The Old Schoolhouse Magazine— "I really enjoyed Amazing Kitchen Chemistry Projects You Can Build Yourself. I found the explanations of chemistry concepts easy to understand, the experiment instructions easy to follow, and the supplies easy to find…Ms. Brown did an excellent job of explaining the concepts but not oversimplifying the vocabulary or the concepts…It provides a lot of real-life information that answers the questions "Why do I need to learn this?" and "When has learning this subject ever been helpful to anyone?”…I highly recommend this book."
Children’s Literature Review—"…This tidy kid-friendly book is crammed with activities and information on chemistry ... Lots of science information is mixed with the how-to of the projects and there is hardly a blank space on a page anywhere in the book. ...A very nicely done and reasonably priced collection."
Roald Hoffmann, 1981 Nobel Prize winner in Chemistry—"Chemistry experiments in the kitchen!

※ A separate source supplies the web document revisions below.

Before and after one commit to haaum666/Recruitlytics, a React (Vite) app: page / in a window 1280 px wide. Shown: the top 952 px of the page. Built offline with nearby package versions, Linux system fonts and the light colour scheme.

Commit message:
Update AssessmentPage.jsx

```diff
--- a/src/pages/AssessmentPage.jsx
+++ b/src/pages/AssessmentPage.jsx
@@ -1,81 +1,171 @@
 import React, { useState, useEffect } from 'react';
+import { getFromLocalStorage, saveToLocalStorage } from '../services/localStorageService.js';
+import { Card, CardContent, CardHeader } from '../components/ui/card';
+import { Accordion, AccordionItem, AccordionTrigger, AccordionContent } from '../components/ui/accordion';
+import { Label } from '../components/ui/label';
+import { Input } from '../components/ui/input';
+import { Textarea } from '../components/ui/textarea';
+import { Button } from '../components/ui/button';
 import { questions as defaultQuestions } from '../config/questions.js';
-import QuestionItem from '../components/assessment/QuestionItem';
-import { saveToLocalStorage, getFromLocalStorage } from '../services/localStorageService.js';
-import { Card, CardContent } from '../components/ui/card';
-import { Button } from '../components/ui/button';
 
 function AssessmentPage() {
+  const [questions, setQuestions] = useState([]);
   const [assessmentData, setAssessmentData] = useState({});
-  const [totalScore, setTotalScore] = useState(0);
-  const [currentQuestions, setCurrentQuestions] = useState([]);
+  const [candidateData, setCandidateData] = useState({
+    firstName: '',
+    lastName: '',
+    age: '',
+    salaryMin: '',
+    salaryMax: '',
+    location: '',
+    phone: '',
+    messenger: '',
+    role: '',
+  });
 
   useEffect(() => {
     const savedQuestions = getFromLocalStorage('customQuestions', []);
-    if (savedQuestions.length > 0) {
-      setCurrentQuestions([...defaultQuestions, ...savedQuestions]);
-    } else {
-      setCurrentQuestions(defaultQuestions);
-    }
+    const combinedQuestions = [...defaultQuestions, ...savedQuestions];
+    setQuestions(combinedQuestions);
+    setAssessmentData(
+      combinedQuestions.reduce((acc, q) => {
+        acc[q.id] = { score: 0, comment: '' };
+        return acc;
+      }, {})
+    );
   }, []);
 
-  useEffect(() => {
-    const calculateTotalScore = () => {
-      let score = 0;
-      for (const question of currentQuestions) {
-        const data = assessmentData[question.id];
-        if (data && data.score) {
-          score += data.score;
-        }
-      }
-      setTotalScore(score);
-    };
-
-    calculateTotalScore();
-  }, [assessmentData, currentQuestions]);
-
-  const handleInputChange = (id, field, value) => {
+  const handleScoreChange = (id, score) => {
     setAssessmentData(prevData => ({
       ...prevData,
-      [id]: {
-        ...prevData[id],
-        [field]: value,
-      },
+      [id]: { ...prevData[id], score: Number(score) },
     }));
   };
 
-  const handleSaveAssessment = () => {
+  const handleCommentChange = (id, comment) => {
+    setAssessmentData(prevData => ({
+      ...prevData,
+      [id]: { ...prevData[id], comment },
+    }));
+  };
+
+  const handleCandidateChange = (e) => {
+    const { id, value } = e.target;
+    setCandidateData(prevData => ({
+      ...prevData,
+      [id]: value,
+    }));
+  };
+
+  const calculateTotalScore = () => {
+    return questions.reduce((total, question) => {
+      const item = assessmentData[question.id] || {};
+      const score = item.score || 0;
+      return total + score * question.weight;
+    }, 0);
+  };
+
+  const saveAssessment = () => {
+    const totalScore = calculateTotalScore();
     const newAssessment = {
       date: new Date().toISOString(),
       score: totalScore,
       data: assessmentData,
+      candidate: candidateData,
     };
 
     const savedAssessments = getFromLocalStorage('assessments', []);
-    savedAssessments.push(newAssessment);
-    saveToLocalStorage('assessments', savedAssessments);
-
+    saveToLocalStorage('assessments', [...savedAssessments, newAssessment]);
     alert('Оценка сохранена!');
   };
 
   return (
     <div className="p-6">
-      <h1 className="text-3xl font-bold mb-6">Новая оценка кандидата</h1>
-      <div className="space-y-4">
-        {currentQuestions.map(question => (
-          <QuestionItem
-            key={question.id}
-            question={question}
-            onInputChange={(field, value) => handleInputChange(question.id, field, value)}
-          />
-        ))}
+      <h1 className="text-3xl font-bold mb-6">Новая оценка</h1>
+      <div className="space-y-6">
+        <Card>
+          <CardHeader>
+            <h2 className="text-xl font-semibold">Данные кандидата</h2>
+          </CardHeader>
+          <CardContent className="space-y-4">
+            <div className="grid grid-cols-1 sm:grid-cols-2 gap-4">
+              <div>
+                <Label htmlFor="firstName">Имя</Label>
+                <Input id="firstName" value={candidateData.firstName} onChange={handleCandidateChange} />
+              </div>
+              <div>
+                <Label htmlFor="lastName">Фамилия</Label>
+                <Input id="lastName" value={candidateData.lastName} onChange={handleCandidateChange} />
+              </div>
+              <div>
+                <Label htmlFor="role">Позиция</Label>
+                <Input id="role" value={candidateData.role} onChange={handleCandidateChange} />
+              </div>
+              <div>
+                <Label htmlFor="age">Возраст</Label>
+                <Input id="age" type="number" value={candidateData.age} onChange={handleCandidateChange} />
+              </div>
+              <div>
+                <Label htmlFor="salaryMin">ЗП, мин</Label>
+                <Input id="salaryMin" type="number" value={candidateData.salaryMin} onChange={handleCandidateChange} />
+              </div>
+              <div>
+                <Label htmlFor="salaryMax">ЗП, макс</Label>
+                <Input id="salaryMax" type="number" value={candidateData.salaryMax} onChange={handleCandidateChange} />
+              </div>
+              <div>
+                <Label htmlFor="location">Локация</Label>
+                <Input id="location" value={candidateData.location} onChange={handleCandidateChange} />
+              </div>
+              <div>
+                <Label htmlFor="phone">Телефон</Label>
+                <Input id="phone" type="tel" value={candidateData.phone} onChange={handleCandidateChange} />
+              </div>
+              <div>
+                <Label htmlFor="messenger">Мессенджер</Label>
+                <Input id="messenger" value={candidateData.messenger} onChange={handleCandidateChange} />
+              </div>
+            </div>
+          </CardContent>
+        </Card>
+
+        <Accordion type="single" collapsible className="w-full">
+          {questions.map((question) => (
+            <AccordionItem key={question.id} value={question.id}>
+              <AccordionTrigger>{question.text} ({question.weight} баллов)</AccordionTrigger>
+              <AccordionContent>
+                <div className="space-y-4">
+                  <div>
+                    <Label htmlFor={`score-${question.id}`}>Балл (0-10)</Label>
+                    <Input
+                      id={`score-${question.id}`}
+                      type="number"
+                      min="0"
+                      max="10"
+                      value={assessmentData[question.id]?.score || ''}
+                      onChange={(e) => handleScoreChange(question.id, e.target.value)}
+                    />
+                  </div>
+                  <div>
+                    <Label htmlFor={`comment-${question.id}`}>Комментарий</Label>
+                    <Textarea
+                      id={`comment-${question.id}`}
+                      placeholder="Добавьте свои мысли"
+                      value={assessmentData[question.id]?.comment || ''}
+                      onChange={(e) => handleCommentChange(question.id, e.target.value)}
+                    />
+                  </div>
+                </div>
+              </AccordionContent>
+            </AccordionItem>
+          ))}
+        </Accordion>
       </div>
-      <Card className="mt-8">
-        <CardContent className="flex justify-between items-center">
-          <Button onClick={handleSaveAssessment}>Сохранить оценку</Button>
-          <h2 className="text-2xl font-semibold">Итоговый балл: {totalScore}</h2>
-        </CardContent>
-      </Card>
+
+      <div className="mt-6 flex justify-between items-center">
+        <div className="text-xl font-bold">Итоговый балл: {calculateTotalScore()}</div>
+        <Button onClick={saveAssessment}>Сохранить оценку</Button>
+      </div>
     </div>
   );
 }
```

From mysterious oobleck to soda rockets, this book is the greatest fun. I can’t wait to try some of these experiments. The grandchildren? They will have to wait."
Stephen S. Bates, PhD, Research Scientist, Toxic Phytoplankton, Fisheries and Oceans Canada—"I wish I had grown up with this book! I know it would have peaked the curiosity of my own, now-grown boys."
Peter Agre, M.D., 2003 Nobel Prize winner in Chemistry—"When young people actually put their hands on scientific projects, they realize how much fun science really is."
Mike Young, Fifth Grade Teacher, Pittsburgh, PA winner of the National Science Foundation’s Teacher of the Year award—"Learning about the world of chemistry is fun and exciting for the whole family in Amazing Kitchen Chemistry Projects You Can Build Yourself. If you know someone interested in chemistry, this is a book they will love."
Anne Hall, Associate Research Scientist, Lovelace Respiratory Research Institute, and former science teacher—"These intriguing projects give children practice in doing something to change the world (adding different ingredients, heating or cooling, mixing—we scientists call this “doing an experiment”), seeing what happens (“observing carefully”), and playing around (“testing variables”). And even better, it’s safe—no toxic chemicals or special equipment needed beyond what’s found in a kitchen and grocery store."